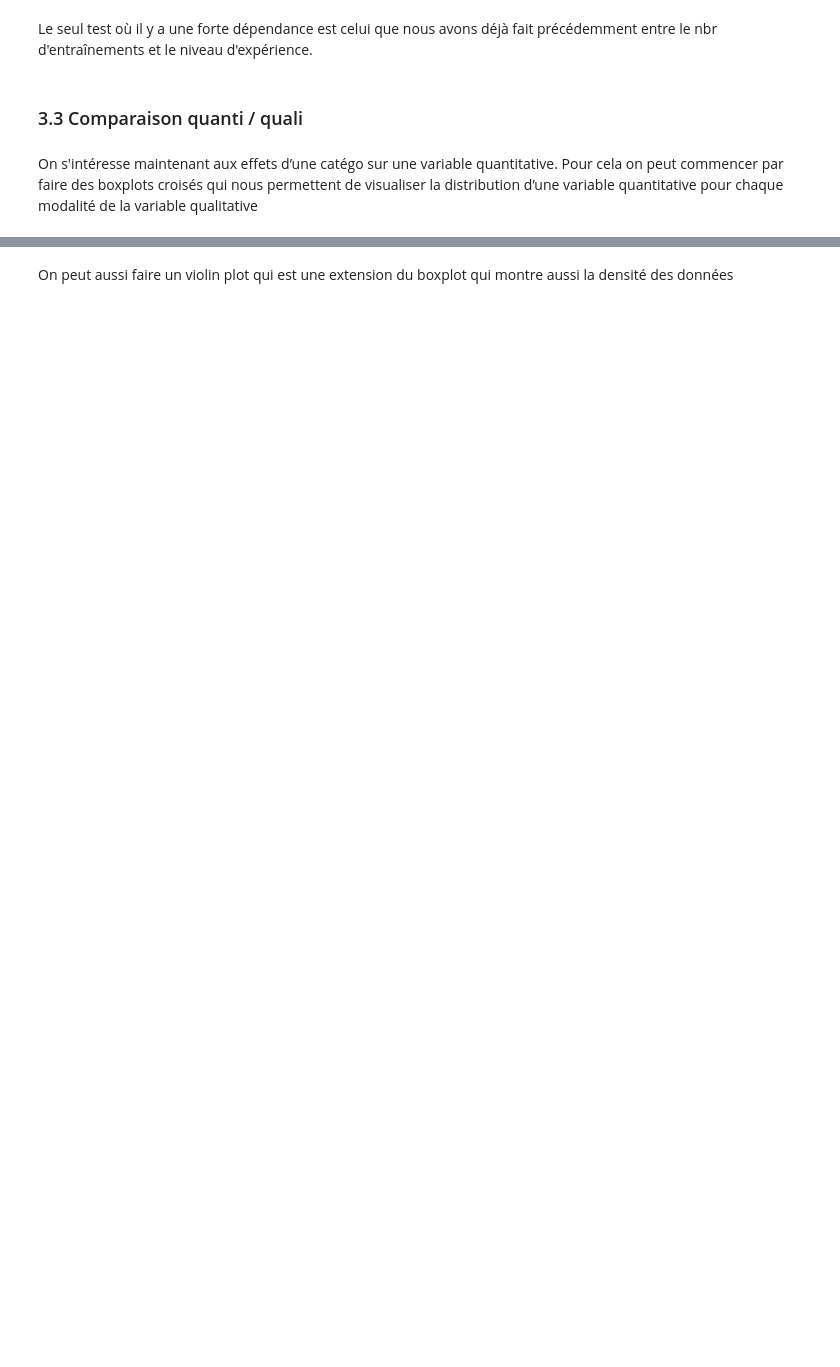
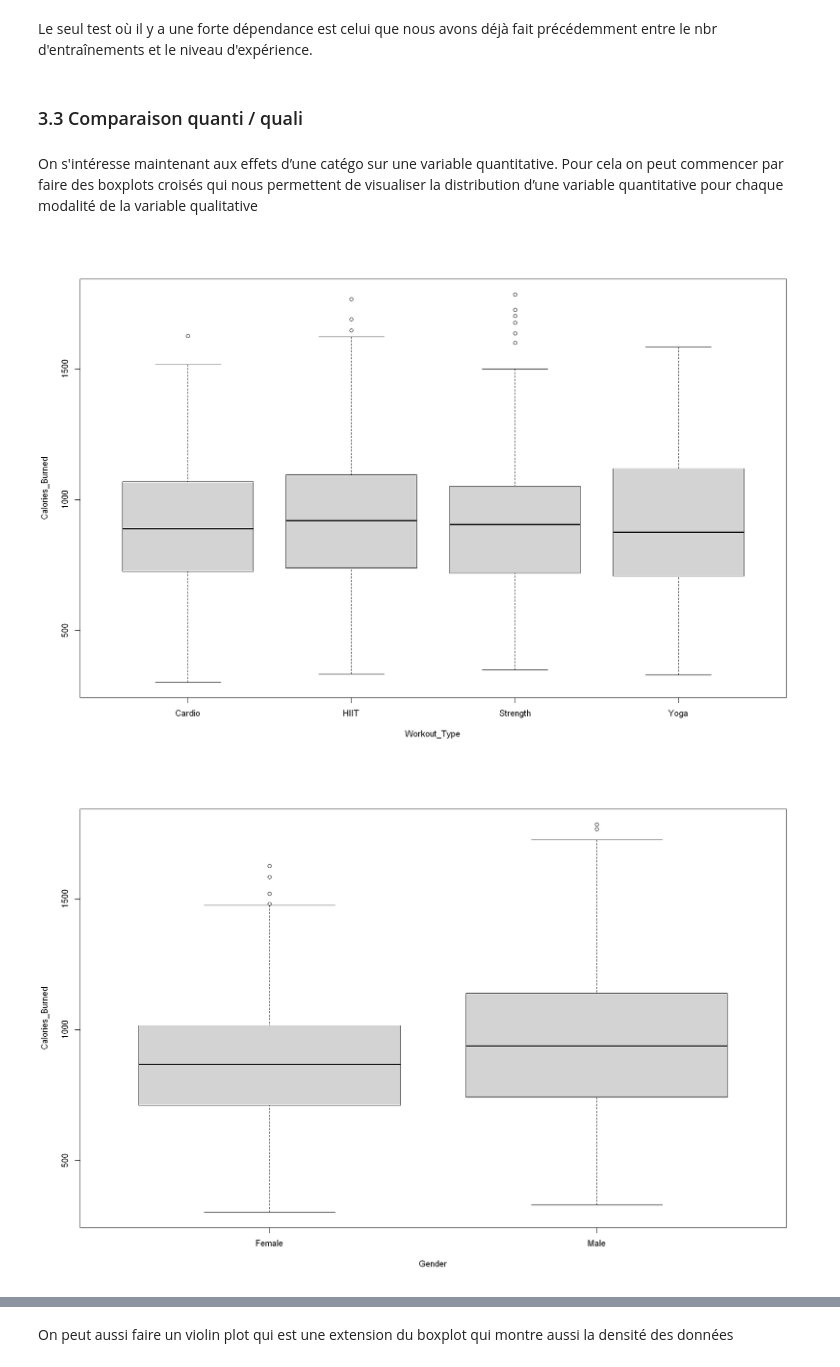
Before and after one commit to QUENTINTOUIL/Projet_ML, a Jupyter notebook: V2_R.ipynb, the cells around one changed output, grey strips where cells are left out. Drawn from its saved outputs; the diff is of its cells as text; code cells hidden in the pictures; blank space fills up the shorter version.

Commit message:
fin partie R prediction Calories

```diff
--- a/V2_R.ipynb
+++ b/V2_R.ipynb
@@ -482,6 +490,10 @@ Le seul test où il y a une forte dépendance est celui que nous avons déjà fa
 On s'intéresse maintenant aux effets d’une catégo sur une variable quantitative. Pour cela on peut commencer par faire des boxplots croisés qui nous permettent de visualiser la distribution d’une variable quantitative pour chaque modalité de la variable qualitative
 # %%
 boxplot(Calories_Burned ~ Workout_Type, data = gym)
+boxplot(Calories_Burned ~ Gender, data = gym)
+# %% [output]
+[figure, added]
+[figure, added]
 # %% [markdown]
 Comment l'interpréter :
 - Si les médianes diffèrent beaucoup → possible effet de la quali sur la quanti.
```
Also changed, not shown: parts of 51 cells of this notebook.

***

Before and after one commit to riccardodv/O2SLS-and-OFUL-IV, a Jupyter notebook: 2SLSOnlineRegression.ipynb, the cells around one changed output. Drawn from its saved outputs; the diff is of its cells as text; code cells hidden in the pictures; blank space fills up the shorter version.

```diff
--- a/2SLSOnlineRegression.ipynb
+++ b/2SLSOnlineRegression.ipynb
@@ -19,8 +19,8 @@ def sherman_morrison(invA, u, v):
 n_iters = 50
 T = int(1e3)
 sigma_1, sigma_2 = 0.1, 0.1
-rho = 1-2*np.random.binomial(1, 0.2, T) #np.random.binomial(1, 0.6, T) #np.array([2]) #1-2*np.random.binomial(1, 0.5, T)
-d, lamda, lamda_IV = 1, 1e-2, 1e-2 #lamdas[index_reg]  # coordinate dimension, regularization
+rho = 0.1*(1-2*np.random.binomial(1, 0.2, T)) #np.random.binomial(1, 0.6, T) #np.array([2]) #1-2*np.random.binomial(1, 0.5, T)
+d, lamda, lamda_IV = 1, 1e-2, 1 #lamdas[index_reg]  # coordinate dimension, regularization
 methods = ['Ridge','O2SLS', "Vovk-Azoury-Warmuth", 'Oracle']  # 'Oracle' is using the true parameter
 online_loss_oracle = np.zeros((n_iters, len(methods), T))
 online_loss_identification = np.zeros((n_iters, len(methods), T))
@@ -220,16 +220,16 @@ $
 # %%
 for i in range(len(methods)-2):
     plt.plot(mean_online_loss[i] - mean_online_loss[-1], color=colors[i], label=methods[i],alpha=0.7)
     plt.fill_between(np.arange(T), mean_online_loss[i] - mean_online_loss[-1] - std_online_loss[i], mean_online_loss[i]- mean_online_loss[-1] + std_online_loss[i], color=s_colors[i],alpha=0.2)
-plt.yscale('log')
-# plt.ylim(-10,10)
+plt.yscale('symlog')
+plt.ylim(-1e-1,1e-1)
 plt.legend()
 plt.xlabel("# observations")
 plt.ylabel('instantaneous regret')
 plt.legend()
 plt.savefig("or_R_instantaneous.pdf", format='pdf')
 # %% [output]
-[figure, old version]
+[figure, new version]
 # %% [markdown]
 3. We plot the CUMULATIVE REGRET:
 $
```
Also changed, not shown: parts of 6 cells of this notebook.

***

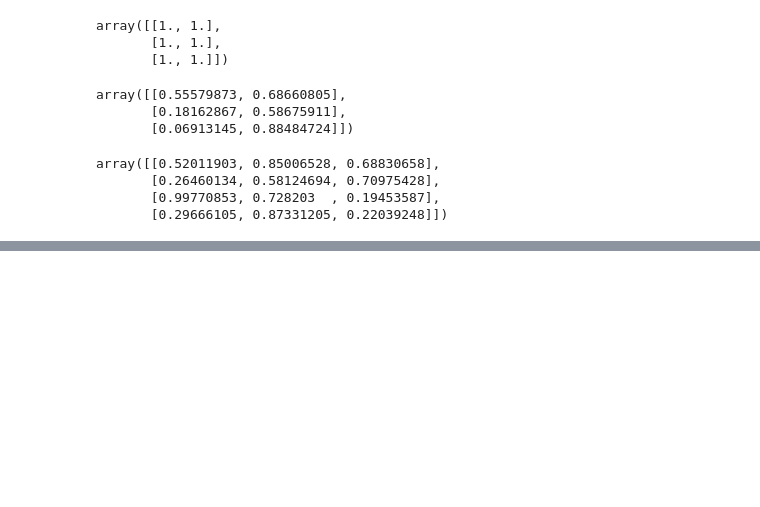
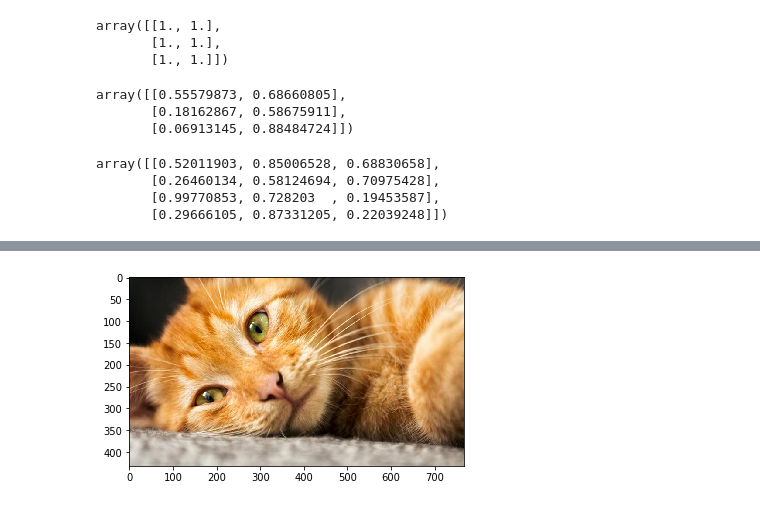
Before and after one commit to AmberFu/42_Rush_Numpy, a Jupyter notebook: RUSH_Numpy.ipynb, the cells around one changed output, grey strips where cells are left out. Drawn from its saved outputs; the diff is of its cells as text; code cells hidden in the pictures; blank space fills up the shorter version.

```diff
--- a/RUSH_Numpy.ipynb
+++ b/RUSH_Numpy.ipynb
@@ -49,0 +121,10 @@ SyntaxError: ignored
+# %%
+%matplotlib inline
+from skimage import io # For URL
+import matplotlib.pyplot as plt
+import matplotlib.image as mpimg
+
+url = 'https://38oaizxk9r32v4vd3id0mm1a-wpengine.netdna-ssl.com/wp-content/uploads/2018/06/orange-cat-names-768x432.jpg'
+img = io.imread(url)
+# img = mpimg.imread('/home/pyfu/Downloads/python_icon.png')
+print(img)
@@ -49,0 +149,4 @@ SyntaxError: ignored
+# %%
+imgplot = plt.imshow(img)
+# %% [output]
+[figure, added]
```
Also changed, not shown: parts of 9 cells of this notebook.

***

**What is required:**
Show every line of the entries above where the word "data" occurs.

**Problem solution:**
 boxplot(Calories_Burned ~ Workout_Type, data = gym)
+boxplot(Calories_Burned ~ Gender, data = gym)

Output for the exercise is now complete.